*EXERCISE GOAL:*
Every line of the records below that holds the word "عبور" should be copied out.

*EXTRACTED RECORDS:*
--- START ---
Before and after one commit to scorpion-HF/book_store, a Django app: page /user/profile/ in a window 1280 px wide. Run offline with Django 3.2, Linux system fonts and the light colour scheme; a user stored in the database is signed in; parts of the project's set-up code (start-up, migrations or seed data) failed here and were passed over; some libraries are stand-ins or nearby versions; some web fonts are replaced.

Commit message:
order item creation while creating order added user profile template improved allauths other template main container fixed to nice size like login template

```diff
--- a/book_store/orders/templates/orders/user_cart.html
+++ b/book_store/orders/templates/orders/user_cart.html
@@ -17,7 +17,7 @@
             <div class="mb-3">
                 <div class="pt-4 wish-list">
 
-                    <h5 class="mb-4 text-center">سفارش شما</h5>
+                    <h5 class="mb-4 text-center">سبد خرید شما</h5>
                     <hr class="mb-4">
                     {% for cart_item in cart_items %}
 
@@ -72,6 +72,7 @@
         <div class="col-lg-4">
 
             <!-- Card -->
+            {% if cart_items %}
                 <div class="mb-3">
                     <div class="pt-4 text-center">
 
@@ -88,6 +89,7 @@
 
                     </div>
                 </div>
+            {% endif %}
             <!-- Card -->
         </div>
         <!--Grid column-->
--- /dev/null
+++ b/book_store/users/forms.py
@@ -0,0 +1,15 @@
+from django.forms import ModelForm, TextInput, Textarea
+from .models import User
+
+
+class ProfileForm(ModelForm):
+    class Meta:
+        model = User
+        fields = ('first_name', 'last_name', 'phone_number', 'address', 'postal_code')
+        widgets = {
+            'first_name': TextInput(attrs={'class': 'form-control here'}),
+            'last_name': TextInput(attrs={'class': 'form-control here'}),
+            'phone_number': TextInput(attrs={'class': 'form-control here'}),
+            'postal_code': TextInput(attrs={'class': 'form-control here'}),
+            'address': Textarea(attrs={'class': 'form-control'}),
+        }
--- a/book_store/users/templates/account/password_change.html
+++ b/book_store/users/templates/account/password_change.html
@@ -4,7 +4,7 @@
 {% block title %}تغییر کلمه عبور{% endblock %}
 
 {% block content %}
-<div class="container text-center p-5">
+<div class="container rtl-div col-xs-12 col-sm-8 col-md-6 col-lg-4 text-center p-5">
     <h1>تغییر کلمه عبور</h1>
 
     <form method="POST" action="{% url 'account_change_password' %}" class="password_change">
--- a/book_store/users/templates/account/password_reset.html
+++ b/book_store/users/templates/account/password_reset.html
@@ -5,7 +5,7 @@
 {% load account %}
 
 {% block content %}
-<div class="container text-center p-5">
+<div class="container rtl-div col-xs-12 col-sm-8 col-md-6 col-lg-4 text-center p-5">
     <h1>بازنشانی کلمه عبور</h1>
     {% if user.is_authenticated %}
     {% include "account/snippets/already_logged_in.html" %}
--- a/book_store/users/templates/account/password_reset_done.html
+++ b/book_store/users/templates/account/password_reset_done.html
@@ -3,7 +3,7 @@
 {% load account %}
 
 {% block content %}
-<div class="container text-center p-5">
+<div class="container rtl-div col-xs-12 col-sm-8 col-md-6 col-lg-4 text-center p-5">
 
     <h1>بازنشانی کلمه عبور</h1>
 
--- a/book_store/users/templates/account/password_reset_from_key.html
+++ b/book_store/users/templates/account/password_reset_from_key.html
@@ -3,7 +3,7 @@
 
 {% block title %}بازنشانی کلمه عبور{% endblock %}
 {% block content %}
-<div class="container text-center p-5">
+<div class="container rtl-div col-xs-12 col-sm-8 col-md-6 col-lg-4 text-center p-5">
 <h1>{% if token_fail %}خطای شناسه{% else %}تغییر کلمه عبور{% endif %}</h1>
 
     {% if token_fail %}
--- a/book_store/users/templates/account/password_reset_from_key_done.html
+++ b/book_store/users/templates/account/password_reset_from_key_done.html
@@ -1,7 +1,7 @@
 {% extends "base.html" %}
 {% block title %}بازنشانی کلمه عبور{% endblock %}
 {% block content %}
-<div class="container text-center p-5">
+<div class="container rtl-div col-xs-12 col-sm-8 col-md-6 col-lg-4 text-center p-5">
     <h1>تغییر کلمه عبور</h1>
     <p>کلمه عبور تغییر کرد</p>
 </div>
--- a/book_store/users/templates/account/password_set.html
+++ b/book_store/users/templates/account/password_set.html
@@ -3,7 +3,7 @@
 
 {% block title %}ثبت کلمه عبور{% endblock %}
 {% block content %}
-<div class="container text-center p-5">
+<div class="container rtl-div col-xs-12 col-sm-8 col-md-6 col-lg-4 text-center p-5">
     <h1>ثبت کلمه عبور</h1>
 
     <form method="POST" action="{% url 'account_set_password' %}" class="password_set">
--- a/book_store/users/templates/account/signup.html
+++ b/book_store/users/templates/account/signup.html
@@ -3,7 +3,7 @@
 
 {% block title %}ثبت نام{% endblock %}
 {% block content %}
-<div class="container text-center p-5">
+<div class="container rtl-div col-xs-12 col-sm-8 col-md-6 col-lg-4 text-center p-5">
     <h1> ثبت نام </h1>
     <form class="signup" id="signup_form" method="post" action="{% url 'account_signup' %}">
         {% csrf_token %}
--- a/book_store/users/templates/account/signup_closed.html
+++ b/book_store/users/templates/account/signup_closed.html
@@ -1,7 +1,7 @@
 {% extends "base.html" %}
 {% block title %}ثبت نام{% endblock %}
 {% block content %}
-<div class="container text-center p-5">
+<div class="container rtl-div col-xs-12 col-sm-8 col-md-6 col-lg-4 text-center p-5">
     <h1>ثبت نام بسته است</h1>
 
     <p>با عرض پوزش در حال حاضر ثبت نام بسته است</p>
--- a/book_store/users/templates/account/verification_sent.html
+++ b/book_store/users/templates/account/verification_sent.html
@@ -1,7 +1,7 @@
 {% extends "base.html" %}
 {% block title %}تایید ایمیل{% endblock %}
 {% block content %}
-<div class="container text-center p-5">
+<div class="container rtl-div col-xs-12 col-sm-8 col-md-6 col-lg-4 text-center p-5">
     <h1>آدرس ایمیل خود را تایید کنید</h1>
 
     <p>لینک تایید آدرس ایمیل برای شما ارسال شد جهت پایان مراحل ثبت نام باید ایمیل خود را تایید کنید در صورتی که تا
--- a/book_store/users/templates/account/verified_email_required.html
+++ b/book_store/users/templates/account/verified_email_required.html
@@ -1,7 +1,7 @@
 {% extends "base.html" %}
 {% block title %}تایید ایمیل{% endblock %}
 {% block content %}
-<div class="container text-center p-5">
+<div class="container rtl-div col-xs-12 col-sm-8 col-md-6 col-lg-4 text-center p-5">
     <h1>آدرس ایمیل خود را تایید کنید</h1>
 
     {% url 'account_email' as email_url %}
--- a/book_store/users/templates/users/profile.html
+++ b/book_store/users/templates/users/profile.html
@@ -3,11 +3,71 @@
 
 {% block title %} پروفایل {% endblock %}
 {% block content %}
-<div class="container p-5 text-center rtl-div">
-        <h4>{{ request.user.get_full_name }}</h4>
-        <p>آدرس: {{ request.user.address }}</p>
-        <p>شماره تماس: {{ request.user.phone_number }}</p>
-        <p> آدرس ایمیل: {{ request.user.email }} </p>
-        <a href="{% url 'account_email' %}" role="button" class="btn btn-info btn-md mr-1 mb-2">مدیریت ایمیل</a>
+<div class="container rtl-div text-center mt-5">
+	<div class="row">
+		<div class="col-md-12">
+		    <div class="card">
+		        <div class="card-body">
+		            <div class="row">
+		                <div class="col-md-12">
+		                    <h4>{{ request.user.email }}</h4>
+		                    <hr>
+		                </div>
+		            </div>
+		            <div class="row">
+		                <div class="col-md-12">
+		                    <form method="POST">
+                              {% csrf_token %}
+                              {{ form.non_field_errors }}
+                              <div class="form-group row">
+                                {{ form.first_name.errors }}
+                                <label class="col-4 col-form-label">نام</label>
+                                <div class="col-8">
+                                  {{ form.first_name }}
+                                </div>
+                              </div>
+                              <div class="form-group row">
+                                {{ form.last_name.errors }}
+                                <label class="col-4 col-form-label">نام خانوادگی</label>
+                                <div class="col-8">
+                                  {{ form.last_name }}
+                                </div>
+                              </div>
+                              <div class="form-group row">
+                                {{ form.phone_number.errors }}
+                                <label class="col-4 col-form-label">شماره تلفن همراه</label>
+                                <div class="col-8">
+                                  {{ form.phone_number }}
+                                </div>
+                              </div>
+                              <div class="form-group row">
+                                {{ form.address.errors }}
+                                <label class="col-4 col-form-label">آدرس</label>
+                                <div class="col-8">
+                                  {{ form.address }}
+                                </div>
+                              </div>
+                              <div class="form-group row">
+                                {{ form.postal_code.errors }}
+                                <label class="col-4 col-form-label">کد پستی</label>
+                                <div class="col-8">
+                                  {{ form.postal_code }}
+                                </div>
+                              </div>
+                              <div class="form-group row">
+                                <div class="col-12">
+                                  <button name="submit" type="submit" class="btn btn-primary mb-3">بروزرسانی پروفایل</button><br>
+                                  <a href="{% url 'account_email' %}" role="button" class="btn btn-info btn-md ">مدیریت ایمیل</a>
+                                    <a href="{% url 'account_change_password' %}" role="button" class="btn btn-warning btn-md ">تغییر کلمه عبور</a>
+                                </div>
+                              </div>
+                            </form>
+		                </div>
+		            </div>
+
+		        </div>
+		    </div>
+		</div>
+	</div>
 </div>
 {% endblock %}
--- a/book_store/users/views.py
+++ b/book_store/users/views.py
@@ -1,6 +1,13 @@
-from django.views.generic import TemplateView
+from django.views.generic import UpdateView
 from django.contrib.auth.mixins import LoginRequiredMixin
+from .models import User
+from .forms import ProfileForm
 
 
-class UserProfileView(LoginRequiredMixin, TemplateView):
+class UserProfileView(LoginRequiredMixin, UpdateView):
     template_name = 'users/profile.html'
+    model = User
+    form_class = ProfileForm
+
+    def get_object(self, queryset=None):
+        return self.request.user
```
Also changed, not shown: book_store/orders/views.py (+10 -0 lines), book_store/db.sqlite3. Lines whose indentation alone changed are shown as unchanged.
--- END ---
*SOLUTION FOR THIS TASK:*
 {% block title %}تغییر کلمه عبور{% endblock %}
     <h1>تغییر کلمه عبور</h1>
     <h1>بازنشانی کلمه عبور</h1>
     <h1>بازنشانی کلمه عبور</h1>
 {% block title %}بازنشانی کلمه عبور{% endblock %}
 <h1>{% if token_fail %}خطای شناسه{% else %}تغییر کلمه عبور{% endif %}</h1>
 {% block title %}بازنشانی کلمه عبور{% endblock %}
     <h1>تغییر کلمه عبور</h1>
     <p>کلمه عبور تغییر کرد</p>
 {% block title %}ثبت کلمه عبور{% endblock %}
     <h1>ثبت کلمه عبور</h1>
+                                    <a href="{% url 'account_change_password' %}" role="button" class="btn btn-warning btn-md ">تغییر کلمه عبور</a>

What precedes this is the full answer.